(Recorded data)
=== Begin Enclosure ===
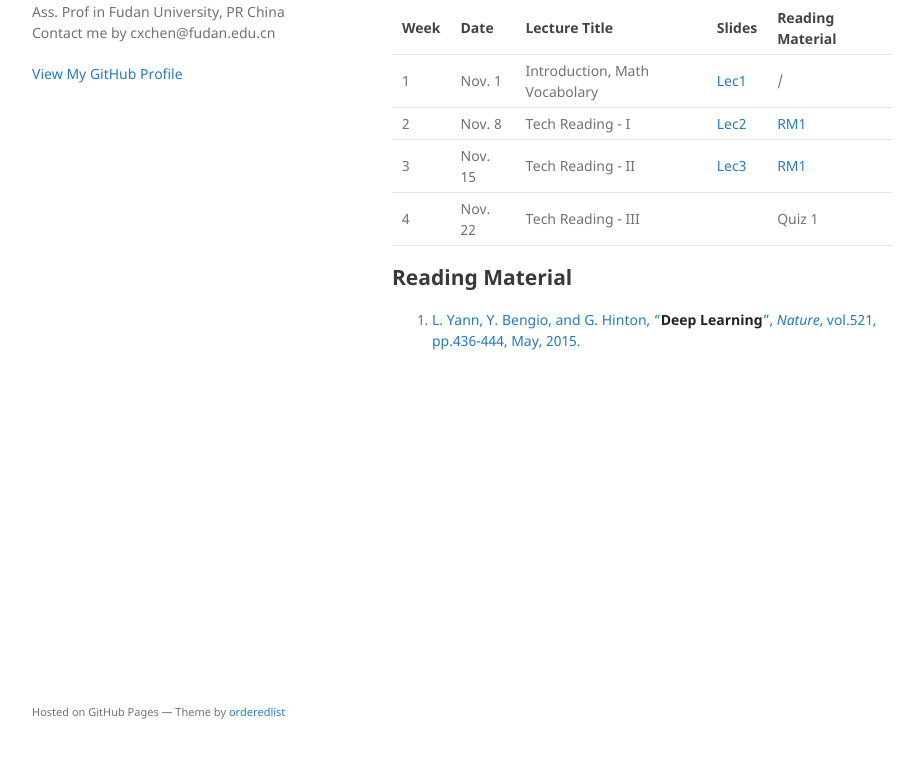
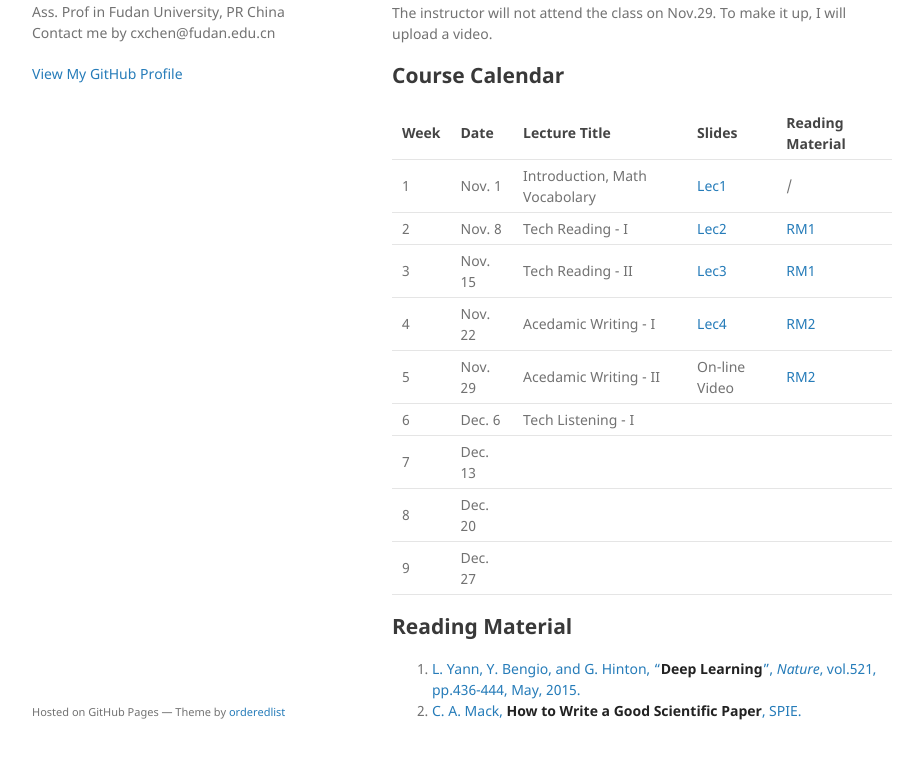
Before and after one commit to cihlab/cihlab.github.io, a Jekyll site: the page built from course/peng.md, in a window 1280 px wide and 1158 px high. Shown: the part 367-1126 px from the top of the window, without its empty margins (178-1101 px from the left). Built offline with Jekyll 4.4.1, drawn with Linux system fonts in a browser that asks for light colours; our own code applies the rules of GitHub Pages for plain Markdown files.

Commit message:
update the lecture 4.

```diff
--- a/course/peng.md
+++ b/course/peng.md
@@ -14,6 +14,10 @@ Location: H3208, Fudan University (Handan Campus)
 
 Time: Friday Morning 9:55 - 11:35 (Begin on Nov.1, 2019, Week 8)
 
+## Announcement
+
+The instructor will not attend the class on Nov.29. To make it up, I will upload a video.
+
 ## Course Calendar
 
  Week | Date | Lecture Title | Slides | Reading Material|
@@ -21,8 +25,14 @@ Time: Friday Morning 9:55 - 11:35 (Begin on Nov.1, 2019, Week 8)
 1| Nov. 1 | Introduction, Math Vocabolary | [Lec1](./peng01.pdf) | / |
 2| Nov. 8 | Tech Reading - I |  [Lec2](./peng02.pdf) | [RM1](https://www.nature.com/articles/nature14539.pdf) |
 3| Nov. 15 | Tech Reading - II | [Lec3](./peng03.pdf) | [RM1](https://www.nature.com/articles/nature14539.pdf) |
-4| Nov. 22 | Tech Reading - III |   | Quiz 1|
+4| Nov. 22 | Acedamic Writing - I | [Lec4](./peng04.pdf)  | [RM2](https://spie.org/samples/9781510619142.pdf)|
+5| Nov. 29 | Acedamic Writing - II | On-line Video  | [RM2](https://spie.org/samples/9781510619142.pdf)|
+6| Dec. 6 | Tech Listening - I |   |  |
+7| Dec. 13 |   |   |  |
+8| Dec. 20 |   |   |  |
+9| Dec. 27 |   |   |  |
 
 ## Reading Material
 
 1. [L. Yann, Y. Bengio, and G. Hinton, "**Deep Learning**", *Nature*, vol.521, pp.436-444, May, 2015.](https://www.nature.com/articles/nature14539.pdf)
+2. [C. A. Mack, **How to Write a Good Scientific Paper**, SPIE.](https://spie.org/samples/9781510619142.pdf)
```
=== End Enclosure ===
=== Begin Enclosure ===
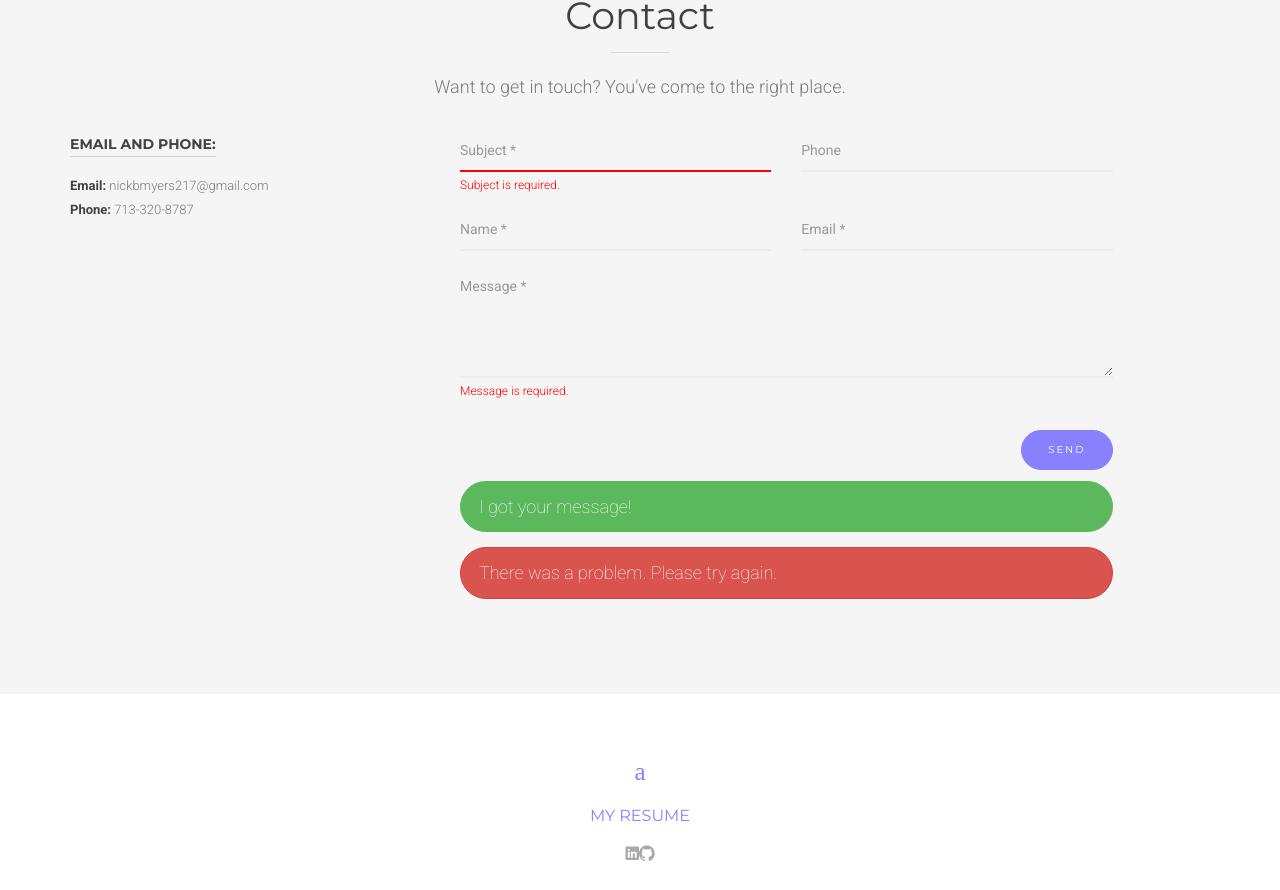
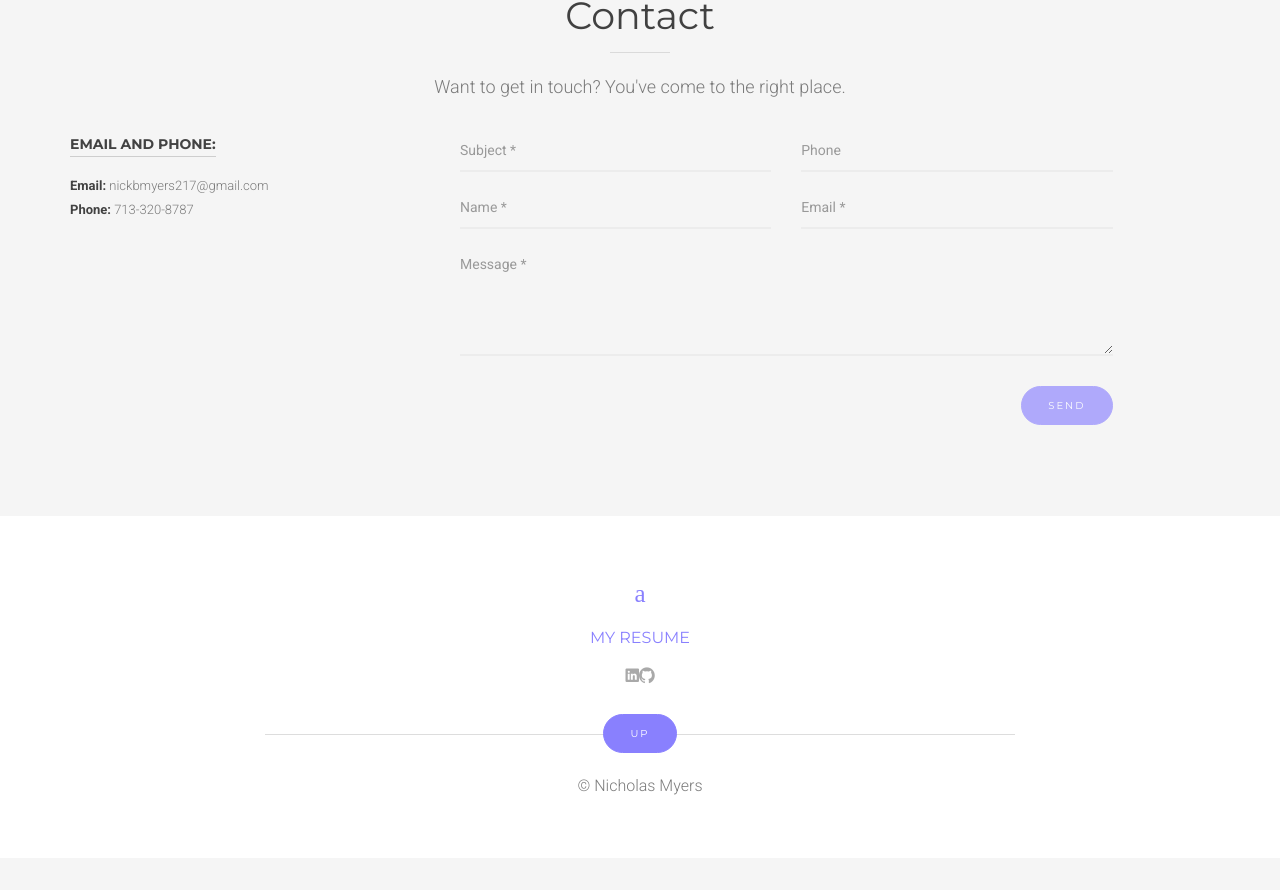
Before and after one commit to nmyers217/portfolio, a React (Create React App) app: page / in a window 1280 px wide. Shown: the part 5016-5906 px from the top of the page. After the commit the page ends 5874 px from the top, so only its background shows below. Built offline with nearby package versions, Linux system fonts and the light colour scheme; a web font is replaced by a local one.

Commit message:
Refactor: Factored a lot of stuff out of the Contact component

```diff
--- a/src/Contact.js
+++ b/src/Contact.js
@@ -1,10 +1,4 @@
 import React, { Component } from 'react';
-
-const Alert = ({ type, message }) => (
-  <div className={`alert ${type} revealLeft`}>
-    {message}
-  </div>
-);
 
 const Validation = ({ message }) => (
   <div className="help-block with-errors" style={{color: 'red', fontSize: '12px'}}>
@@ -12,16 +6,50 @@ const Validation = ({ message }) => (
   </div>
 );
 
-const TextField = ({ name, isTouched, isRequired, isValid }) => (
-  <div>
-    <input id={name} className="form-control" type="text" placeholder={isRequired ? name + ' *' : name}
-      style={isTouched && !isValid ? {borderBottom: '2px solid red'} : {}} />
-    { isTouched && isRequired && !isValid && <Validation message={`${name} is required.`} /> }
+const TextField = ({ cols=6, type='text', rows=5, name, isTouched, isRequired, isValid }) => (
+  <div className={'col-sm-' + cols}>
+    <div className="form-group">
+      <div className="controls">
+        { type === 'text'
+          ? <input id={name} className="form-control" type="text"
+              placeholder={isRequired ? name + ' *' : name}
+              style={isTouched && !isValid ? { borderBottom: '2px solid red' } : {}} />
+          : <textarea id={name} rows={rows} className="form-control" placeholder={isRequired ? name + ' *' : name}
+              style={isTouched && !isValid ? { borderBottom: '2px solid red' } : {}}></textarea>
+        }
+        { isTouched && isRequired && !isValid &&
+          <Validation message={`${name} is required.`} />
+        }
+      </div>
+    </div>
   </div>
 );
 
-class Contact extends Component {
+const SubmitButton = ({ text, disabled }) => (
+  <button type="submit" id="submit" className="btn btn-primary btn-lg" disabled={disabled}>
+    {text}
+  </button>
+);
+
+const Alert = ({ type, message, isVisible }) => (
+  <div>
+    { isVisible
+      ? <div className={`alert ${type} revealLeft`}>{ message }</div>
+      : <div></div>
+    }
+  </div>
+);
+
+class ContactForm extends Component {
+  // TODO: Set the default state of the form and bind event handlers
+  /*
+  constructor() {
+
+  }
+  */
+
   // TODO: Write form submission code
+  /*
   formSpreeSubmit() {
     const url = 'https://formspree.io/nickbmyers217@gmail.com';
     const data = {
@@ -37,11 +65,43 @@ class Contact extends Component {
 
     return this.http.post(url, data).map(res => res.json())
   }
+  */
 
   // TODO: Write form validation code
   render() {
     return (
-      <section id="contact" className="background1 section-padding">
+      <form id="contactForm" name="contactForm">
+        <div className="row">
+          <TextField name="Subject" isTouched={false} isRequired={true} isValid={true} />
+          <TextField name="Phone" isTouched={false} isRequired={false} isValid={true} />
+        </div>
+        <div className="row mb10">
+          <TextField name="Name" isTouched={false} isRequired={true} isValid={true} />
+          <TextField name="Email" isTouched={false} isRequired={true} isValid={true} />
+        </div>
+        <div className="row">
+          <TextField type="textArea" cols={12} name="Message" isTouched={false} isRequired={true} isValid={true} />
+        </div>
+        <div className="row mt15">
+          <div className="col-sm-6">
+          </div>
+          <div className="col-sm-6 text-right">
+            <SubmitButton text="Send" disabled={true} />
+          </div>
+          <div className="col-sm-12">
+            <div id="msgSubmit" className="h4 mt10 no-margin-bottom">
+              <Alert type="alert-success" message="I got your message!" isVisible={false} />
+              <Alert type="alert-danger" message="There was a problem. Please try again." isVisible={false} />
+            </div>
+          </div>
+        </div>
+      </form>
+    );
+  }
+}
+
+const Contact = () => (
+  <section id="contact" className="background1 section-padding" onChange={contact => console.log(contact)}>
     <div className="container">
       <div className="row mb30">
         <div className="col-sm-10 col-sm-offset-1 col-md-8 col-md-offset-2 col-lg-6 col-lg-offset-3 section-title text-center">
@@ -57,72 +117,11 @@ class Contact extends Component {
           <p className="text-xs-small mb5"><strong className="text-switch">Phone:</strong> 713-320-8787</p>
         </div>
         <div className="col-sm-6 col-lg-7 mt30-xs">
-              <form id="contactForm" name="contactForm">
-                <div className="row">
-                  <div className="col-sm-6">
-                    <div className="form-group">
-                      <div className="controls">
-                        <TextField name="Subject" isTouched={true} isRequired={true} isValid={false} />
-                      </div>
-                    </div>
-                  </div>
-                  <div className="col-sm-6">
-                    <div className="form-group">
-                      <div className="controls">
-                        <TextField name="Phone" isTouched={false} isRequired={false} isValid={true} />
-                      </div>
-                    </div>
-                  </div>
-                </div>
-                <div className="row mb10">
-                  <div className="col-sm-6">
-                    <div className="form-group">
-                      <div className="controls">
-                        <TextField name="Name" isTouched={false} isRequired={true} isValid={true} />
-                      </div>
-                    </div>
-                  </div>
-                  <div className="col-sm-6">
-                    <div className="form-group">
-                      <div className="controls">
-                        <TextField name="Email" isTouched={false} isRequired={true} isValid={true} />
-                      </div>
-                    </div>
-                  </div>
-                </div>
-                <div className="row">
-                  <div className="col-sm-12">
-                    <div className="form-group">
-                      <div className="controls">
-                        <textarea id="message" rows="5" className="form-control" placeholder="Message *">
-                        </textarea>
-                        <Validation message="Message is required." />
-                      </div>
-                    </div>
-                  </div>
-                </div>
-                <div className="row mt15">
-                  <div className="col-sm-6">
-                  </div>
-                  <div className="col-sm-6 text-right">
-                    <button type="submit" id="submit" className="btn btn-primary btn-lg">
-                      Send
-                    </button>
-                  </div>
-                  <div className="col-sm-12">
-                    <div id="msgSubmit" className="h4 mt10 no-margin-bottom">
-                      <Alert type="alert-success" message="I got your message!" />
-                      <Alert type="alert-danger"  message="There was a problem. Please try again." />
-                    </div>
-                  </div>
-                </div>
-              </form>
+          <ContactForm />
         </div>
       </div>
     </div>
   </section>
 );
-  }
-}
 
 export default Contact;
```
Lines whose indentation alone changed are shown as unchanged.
=== End Enclosure ===
• [Exercise requirements]:
Please copy each line of the records above that holds the word "extends".

• [Task response]:
-class Contact extends Component {
+class ContactForm extends Component {
@@ -37,11 +65,43 @@ class Contact extends Component {
@@ -57,72 +117,11 @@ class Contact extends Component {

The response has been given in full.